Flyr Reduces Route Network To Minimize Cash Burn
Flyr is reducing its winter schedule ahead of what it expects will be a challenging season, admitting that “forceful action” is needed to reduce cash burn.
The carrier, which began operations in 2021, plans to cut a slew of European destinations from its network and reduce domestic routes in Norway to “a minimum.” The airline expects to operate about five or six aircraft this winter, compared to the 12 that are currently in service.
In a statement, Flyr said it is targeting a temporary cost reduction of up to 50%, with an estimated reduction in cash burn through the winter of approximately NOK400 million ($38 million). Alongside the suspension of non-profitable routes, the carrier will use furloughs either on a full-time or part-time basis and is seeking to raise further investment.
“We are entering a demanding winter season where discretionary consumer spending is expected to decrease significantly following the recent interest rate hikes, high general cost inflation and record high energy prices,” CEO Tonje Wikstrøm Frislid said.
“This is hard-hitting to the airline industry and Flyr as a company and will result in reduced demand for air travel. This, together with the lasting high jet-fuel prices, leaves us with no other option than to adjust our route offering for the coming winter season.”
Flyr plans to continue service to Alicante, Malaga, Las Palmas, Barcelona, Rome, Paris, Nice, Berlin and Brussels during winter. It will also offer flights from Oslo to Bergen and Trondheim, as well as "Christmas routes" between several cities in Norway in December.
At the present time, Flyr offers 28 routes across its network, serving 24 destinations, data provided by OAG Schedules Analyser shows.
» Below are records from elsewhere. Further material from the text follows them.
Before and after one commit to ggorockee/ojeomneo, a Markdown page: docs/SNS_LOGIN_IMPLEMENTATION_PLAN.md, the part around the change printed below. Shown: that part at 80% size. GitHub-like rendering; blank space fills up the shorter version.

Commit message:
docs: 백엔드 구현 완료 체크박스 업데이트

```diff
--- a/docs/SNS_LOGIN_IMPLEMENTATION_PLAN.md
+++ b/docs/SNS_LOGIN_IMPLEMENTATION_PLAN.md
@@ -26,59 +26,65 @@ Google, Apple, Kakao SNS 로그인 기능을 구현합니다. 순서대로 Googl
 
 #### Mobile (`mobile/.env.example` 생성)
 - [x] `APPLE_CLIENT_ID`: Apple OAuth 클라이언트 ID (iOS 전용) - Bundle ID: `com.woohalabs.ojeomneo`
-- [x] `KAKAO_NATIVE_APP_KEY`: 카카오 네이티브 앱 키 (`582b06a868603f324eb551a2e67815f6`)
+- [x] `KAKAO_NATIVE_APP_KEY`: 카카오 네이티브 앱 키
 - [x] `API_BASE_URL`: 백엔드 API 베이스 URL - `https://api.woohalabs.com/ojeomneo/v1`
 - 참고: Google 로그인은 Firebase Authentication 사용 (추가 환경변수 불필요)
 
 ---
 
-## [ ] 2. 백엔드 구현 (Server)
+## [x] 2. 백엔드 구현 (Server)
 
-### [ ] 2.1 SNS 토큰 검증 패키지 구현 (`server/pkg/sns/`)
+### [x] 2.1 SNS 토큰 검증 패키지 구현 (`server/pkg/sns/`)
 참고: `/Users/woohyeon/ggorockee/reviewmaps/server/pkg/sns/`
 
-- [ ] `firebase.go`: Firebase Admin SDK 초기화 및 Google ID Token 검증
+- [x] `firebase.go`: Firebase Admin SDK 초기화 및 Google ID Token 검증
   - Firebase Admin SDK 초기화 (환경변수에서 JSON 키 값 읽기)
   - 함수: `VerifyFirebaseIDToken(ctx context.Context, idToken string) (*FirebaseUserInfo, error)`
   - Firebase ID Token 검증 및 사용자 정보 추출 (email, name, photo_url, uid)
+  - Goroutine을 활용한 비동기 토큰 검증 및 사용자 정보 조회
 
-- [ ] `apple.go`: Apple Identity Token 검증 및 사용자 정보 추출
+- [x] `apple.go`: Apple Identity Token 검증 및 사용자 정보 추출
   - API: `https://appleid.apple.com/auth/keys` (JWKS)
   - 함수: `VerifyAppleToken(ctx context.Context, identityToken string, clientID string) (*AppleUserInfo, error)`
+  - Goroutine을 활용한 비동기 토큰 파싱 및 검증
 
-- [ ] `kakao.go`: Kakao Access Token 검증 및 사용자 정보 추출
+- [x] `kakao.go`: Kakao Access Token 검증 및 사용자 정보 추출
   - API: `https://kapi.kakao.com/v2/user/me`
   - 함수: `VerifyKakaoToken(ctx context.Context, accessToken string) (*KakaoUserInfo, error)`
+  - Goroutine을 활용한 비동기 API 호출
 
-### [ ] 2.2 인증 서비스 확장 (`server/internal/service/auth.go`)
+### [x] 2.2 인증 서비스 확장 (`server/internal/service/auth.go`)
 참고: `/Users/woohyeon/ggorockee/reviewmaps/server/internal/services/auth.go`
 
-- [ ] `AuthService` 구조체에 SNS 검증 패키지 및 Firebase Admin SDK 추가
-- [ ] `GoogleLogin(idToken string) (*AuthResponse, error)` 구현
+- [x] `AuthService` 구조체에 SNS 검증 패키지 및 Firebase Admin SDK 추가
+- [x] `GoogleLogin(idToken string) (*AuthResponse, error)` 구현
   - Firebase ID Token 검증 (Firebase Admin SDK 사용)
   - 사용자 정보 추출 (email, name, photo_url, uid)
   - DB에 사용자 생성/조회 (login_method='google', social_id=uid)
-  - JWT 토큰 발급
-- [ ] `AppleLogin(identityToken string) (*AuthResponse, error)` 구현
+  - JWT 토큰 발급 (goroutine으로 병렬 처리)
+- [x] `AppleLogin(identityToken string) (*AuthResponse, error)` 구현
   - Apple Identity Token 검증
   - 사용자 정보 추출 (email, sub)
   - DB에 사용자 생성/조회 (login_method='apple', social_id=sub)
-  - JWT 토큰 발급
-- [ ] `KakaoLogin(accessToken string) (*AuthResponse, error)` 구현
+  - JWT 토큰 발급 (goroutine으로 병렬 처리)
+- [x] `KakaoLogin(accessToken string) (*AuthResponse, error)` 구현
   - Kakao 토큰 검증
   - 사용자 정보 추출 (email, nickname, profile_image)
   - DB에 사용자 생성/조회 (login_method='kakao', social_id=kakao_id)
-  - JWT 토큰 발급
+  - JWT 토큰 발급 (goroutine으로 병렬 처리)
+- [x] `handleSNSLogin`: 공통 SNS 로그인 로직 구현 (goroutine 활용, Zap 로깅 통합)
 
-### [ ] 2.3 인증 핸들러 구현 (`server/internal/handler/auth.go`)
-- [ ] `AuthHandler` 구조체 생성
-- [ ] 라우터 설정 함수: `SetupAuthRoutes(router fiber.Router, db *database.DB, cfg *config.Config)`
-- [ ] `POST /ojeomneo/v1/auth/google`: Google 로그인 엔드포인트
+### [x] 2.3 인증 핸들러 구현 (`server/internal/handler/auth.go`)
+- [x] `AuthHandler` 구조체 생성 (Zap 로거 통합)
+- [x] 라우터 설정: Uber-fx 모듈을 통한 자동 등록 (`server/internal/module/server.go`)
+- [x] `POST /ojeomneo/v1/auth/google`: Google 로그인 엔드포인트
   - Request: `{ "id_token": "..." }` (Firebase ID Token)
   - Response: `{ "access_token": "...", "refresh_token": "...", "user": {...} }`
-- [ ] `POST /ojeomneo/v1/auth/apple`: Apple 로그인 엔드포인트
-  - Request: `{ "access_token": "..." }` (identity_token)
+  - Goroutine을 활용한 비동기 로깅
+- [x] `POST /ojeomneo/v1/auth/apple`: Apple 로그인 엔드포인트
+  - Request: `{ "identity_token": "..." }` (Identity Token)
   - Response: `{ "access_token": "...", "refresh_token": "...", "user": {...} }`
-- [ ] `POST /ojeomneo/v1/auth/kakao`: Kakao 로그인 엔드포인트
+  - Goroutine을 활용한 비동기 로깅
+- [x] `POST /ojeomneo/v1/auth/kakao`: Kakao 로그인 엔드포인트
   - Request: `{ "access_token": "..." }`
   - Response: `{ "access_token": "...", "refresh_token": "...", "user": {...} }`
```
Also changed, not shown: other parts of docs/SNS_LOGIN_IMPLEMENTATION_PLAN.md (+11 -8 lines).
Flights to the likes of Athens, Faro, Pisa and Porto are among the destinations being cut this winter.
“We have experienced satisfactory demand on our routes to European holiday destinations and will maintain a selection of popular destinations for the coming winter,” Wikstrøm Frislid said.
She added that it has taken “longer than expected” to build loyalty among business travelers on domestic routes in Norway—and said that it has “not been to our advantage” that several competitors received state aid during the pandemic.
Flyr said it would “continuously evaluate the demand for air travel” over the coming months and respond accordingly by adding back routes if demand picks up faster than anticipated.
Additionally, the LCC has engaged financial advisory firms Arctic Securities AS, Carnegie AS and Sparebank 1 Markets to conduct meetings with both existing and potential new investors.
Flyr launched passenger flights in June 2021 and currently has six Boeing 737-8s and six 737-800s in service.